## WHAT IS BEING ASKED
What you return must match the data below exactly, minus any pictures.

## DATASET ENTRIES

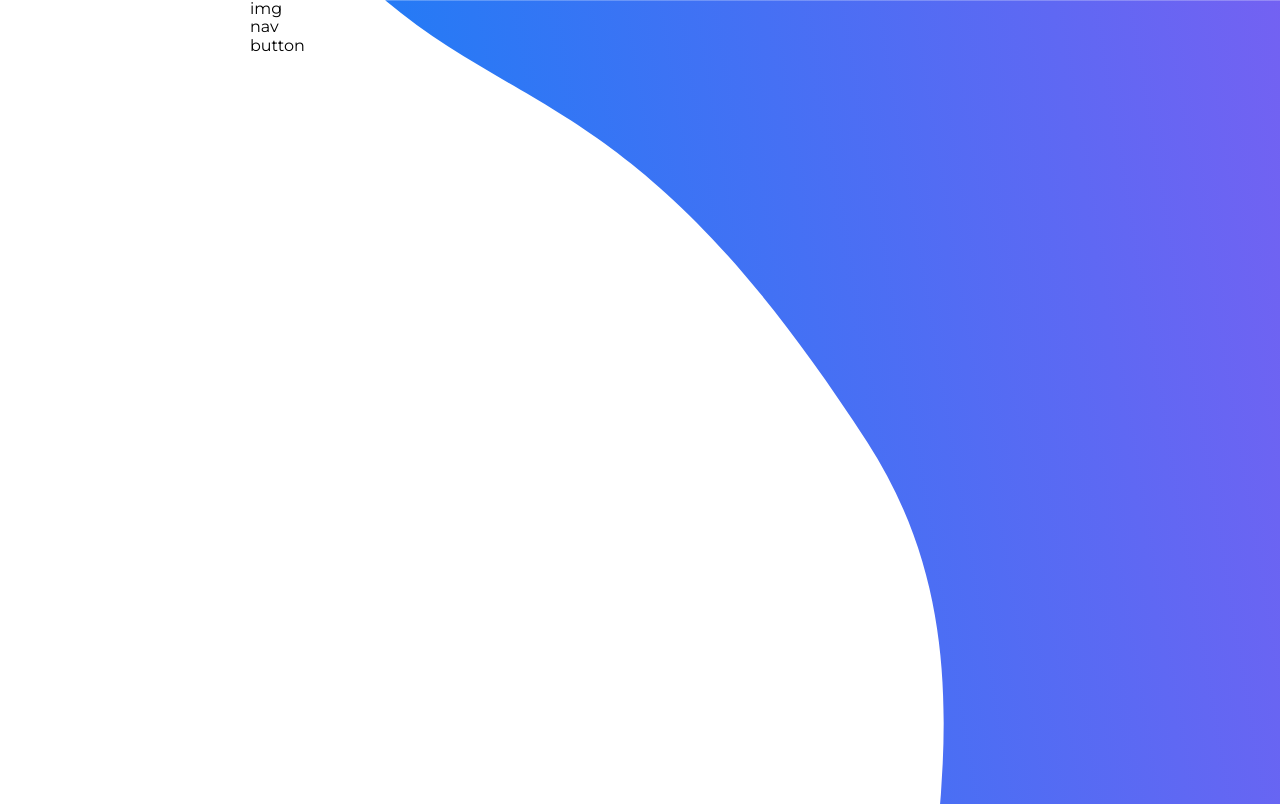
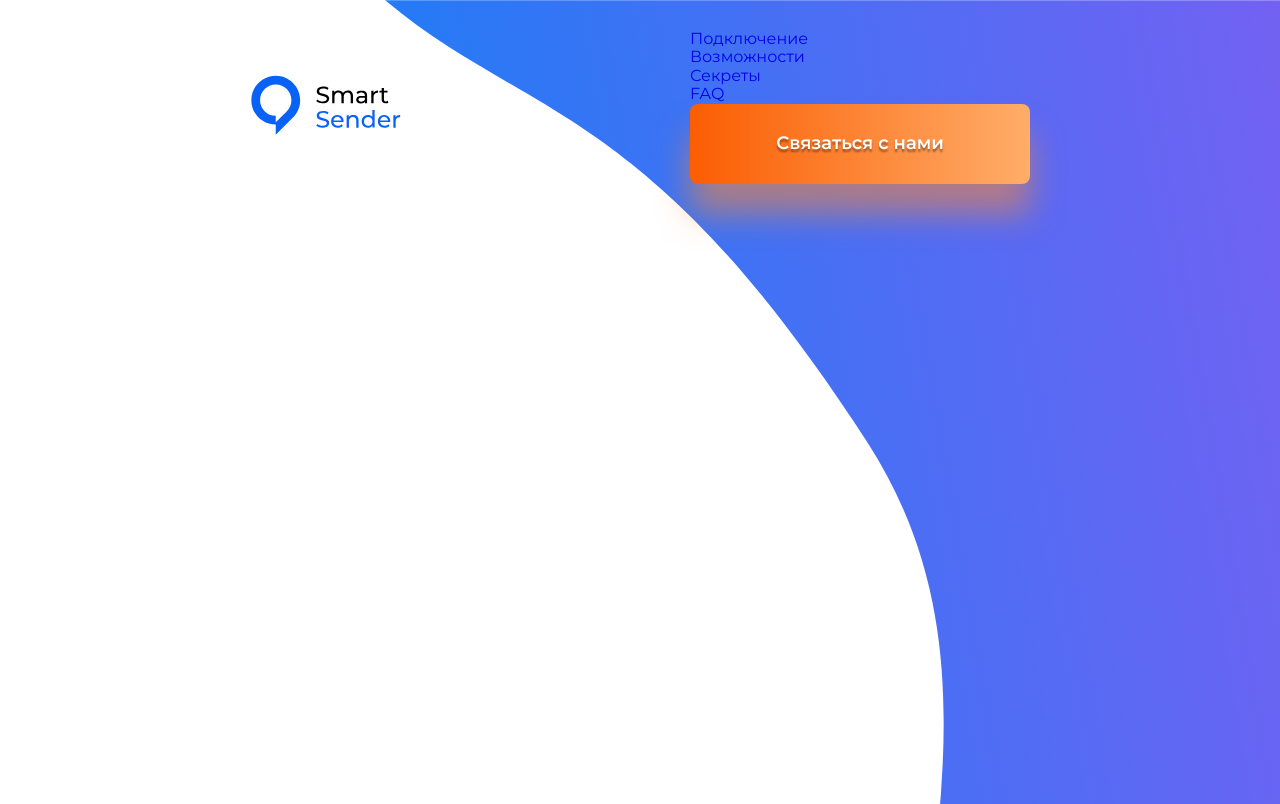
Before and after one commit to anigvo/ss-viber, a plain HTML site: page index.html in a window 1280 px wide. Shown: the top 804 px of the page. Drawn offline with nearby package versions, Linux system fonts and the light colour scheme.

Commit message:
create contact-button and some header

```diff
--- a/index.html
+++ b/index.html
@@ -12,16 +12,41 @@
   </head>
 
   <body>
-    <div class="container">
-      <header class="header">
-        <div>img</div>
-        <div>
-          <div>nav</div>
-          <div>button</div>
+    <header class="header">
+      <div class="container header__container">
+        <a href="https://smartsender.com"
+          ><svg class="header__logo">
+            <use href="./images/svg/sprite.svg#logo"></use></svg
+        ></a>
+
+        <div class="header__wrapper">
+          <nav class="header__nav">
+            <ul class="header__list">
+              <li class="header__item">
+                <a href="#" class="header__link">Подключение</a>
+              </li>
+              <li class="header__item">
+                <a href="#" class="header__link">Возможности</a>
+              </li>
+              <li class="header__item">
+                <a href="#" class="header__link">Секреты</a>
+              </li>
+              <li class="header__item">
+                <a href="#" class="header__link">FAQ</a>
+              </li>
+            </ul>
+          </nav>
+
+          <button
+            type="button"
+            class="contact-button"
+            data-text="Связаться с нами"
+          >
+            Связаться с нами
+          </button>
         </div>
-      </header>
-    </div>
-    <div class="background"></div>
+      </div>
+    </header>
 
     <section class="section" id="section-about">
       <div class="container"></div>
@@ -30,7 +55,7 @@
     <footer class="footer">
       <div class="container"></div>
     </footer>
-
+    <div class="background"></div>
     <script type="module" src="./index.js"></script>
   </body>
 </html>
--- a/sass/base/_base.scss
+++ b/sass/base/_base.scss
@@ -25,6 +25,7 @@ body {
 }
 
 .background {
+  z-index: -1;
   position: absolute;
   top: 0;
   left: 0;
--- /dev/null
+++ b/sass/layout/_contact-button.scss
@@ -0,0 +1,54 @@
+.contact-button {
+  position: relative;
+  font-family: "Montserrat";
+  font-weight: 600;
+  font-size: 18px;
+  color: $secondary-text;
+  width: 340px;
+  height: 80px;
+  padding: 29px 76px;
+  border-radius: 8px;
+  border: none;
+  text-shadow: 0px 3px 2px $main-text-transparent;
+  box-shadow: 0 30px 32px $contact-button-shadow;
+  cursor: pointer;
+  background-image: linear-gradient(
+    to right,
+    $contact-button-1,
+    $contact-button-2
+  );
+  transition: box-shadow 250ms cubic-bezier(0.4, 0, 0.2, 1);
+  &:hover,
+  &:focus {
+    box-shadow: 0 10px 32px $contact-button-shadow;
+  }
+}
+
+.contact-button::before {
+  content: attr(data-text);
+  position: absolute;
+  padding: 29px 76px;
+  top: 50%;
+  left: 50%;
+  transform: translate(-50%, -50%);
+  width: 100%;
+  height: 100%;
+  text-align: center;
+  font-family: "Montserrat";
+  font-weight: 600;
+  font-size: 18px;
+  color: $secondary-text;
+  background-image: linear-gradient(
+    to right,
+    $contact-button-hover-1,
+    $contact-button-hover-2
+  );
+  border-radius: 8px;
+  border: none;
+  opacity: 0;
+  transition: opacity 250ms cubic-bezier(0.4, 0, 0.2, 1);
+}
+
+.contact-button:hover::before {
+  opacity: 1;
+}
--- a/sass/layout/_header.scss
+++ b/sass/layout/_header.scss
@@ -1,2 +1,12 @@
 .header {
+  &__container {
+    display: flex;
+    align-items: center;
+    justify-content: space-between;
+  }
+  padding: 30px 0;
+  &__logo {
+    width: 151px;
+    height: 60px;
+  }
 }
--- a/sass/layout/_index.scss
+++ b/sass/layout/_index.scss
@@ -1,3 +1,4 @@
 @import './header';
 @import './footer';
 @import './container';
+@import './contact-button'
```
Also changed, not shown: css/index.css, css/index.min.css, images/svg/sprite.svg (added), 2 other files.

## ANSWER TO THE PROBLEM
Before and after one commit to anigvo/ss-viber, a plain HTML site: page index.html in a window 1280 px wide. Shown: the top 804 px of the page. Drawn offline with nearby package versions, Linux system fonts and the light colour scheme.

Commit message:
create contact-button and some header

```diff
--- a/index.html
+++ b/index.html
@@ -12,16 +12,41 @@
   </head>
 
   <body>
-    <div class="container">
-      <header class="header">
-        <div>img</div>
-        <div>
-          <div>nav</div>
-          <div>button</div>
+    <header class="header">
+      <div class="container header__container">
+        <a href="https://smartsender.com"
+          ><svg class="header__logo">
+            <use href="./images/svg/sprite.svg#logo"></use></svg
+        ></a>
+
+        <div class="header__wrapper">
+          <nav class="header__nav">
+            <ul class="header__list">
+              <li class="header__item">
+                <a href="#" class="header__link">Подключение</a>
+              </li>
+              <li class="header__item">
+                <a href="#" class="header__link">Возможности</a>
+              </li>
+              <li class="header__item">
+                <a href="#" class="header__link">Секреты</a>
+              </li>
+              <li class="header__item">
+                <a href="#" class="header__link">FAQ</a>
+              </li>
+            </ul>
+          </nav>
+
+          <button
+            type="button"
+            class="contact-button"
+            data-text="Связаться с нами"
+          >
+            Связаться с нами
+          </button>
         </div>
-      </header>
-    </div>
-    <div class="background"></div>
+      </div>
+    </header>
 
     <section class="section" id="section-about">
       <div class="container"></div>
@@ -30,7 +55,7 @@
     <footer class="footer">
       <div class="container"></div>
     </footer>
-
+    <div class="background"></div>
     <script type="module" src="./index.js"></script>
   </body>
 </html>
--- a/sass/base/_base.scss
+++ b/sass/base/_base.scss
@@ -25,6 +25,7 @@ body {
 }
 
 .background {
+  z-index: -1;
   position: absolute;
   top: 0;
   left: 0;
--- /dev/null
+++ b/sass/layout/_contact-button.scss
@@ -0,0 +1,54 @@
+.contact-button {
+  position: relative;
+  font-family: "Montserrat";
+  font-weight: 600;
+  font-size: 18px;
+  color: $secondary-text;
+  width: 340px;
+  height: 80px;
+  padding: 29px 76px;
+  border-radius: 8px;
+  border: none;
+  text-shadow: 0px 3px 2px $main-text-transparent;
+  box-shadow: 0 30px 32px $contact-button-shadow;
+  cursor: pointer;
+  background-image: linear-gradient(
+    to right,
+    $contact-button-1,
+    $contact-button-2
+  );
+  transition: box-shadow 250ms cubic-bezier(0.4, 0, 0.2, 1);
+  &:hover,
+  &:focus {
+    box-shadow: 0 10px 32px $contact-button-shadow;
+  }
+}
+
+.contact-button::before {
+  content: attr(data-text);
+  position: absolute;
+  padding: 29px 76px;
+  top: 50%;
+  left: 50%;
+  transform: translate(-50%, -50%);
+  width: 100%;
+  height: 100%;
+  text-align: center;
+  font-family: "Montserrat";
+  font-weight: 600;
+  font-size: 18px;
+  color: $secondary-text;
+  background-image: linear-gradient(
+    to right,
+    $contact-button-hover-1,
+    $contact-button-hover-2
+  );
+  border-radius: 8px;
+  border: none;
+  opacity: 0;
+  transition: opacity 250ms cubic-bezier(0.4, 0, 0.2, 1);
+}
+
+.contact-button:hover::before {
+  opacity: 1;
+}
--- a/sass/layout/_header.scss
+++ b/sass/layout/_header.scss
@@ -1,2 +1,12 @@
 .header {
+  &__container {
+    display: flex;
+    align-items: center;
+    justify-content: space-between;
+  }
+  padding: 30px 0;
+  &__logo {
+    width: 151px;
+    height: 60px;
+  }
 }
--- a/sass/layout/_index.scss
+++ b/sass/layout/_index.scss
@@ -1,3 +1,4 @@
 @import './header';
 @import './footer';
 @import './container';
+@import './contact-button'
```
Also changed, not shown: css/index.css, css/index.min.css, images/svg/sprite.svg (added), 2 other files.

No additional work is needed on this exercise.